## EXERCISE DIRECTIONS
The response must be made up of the lines in the entries below that contain "like".

__________

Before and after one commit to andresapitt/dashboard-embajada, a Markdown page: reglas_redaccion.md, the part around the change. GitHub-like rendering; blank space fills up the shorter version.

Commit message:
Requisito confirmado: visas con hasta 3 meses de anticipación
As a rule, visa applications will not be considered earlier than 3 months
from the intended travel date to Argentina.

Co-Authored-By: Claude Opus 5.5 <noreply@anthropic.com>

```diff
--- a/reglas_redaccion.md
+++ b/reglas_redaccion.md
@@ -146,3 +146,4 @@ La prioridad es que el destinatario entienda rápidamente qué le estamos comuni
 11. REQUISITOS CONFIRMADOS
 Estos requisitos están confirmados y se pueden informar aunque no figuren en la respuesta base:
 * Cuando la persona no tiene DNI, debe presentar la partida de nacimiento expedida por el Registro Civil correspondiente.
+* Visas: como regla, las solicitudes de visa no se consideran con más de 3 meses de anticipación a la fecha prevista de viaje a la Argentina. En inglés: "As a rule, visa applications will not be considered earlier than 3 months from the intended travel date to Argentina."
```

__________

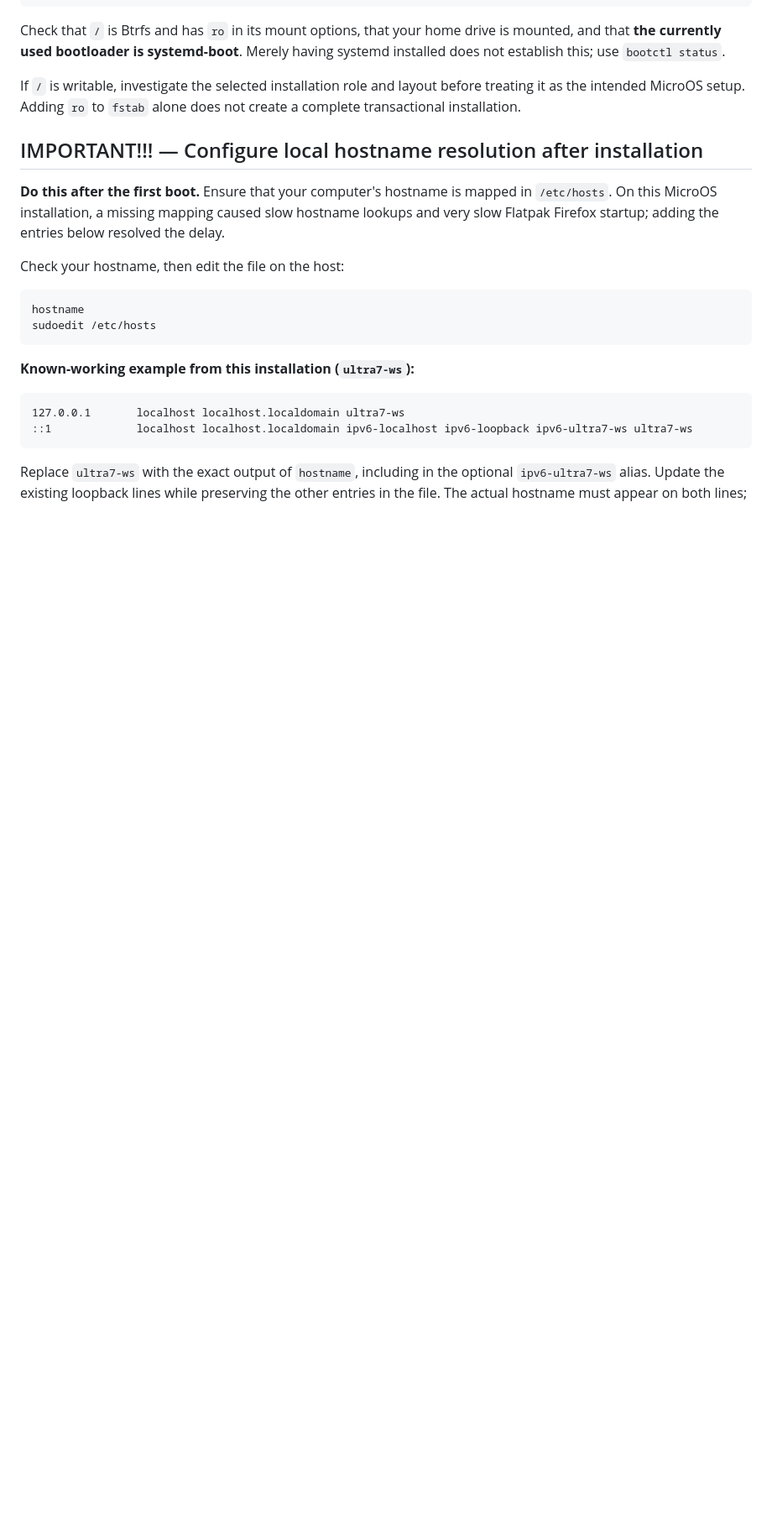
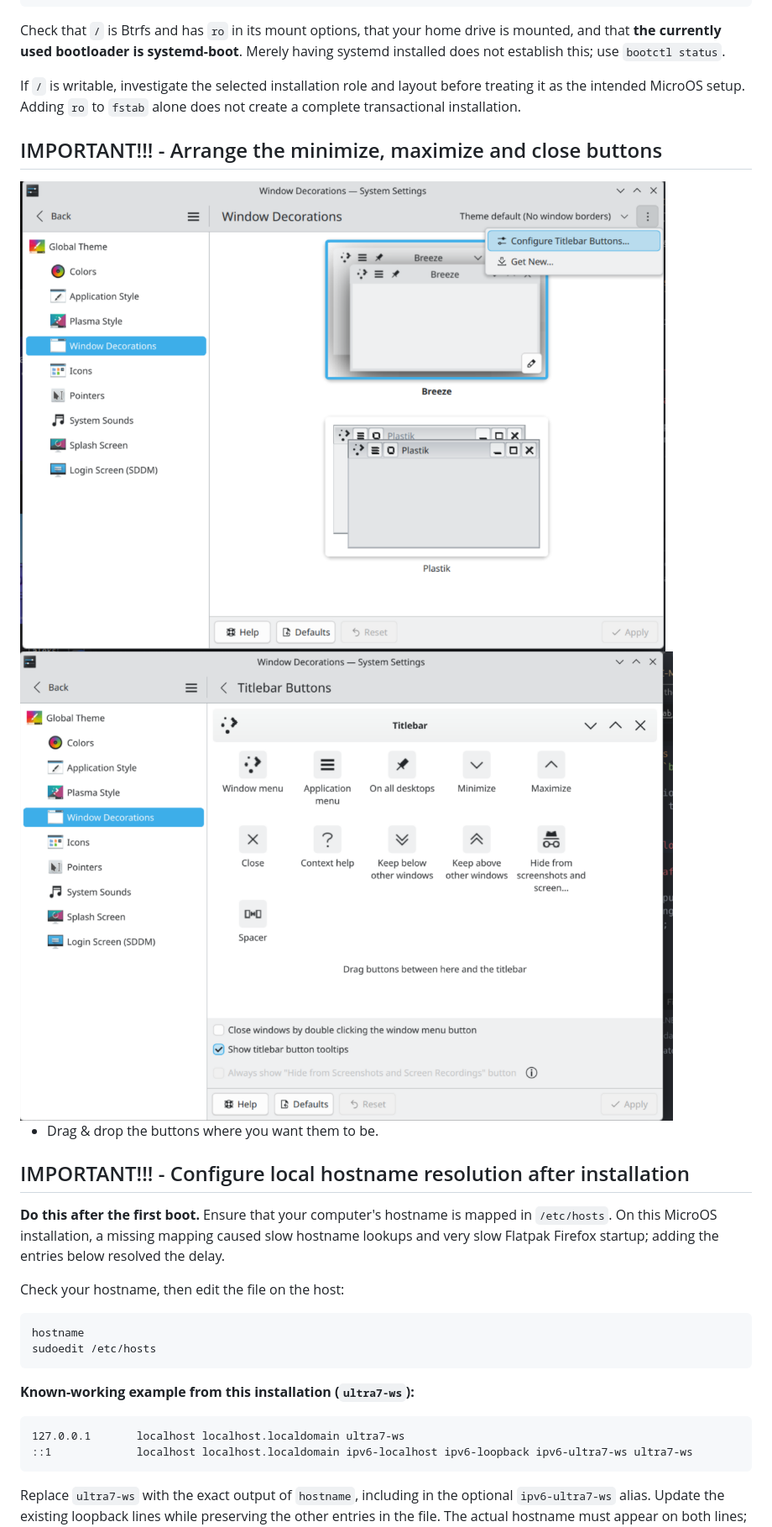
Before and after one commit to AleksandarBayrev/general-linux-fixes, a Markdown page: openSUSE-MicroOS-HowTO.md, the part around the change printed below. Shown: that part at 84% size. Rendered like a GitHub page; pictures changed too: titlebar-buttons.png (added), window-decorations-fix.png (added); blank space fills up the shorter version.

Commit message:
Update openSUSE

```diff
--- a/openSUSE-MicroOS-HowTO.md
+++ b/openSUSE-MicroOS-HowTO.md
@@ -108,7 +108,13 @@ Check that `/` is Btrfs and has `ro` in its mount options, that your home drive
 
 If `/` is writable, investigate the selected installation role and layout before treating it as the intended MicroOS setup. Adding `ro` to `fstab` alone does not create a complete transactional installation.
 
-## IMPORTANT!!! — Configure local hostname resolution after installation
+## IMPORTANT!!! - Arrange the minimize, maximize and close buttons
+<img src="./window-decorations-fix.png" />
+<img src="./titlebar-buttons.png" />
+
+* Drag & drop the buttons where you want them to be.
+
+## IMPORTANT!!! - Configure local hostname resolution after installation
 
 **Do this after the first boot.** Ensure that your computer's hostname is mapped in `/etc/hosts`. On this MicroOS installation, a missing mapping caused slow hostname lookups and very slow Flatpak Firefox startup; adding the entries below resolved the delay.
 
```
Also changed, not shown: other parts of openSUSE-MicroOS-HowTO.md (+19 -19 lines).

__________

## YOUR RESPONSE
Before and after one commit to andresapitt/dashboard-embajada, a Markdown page: reglas_redaccion.md, the part around the change. GitHub-like rendering; blank space fills up the shorter version.
Before and after one commit to AleksandarBayrev/general-linux-fixes, a Markdown page: openSUSE-MicroOS-HowTO.md, the part around the change printed below. Shown: that part at 84% size. Rendered like a GitHub page; pictures changed too: titlebar-buttons.png (added), window-decorations-fix.png (added); blank space fills up the shorter version.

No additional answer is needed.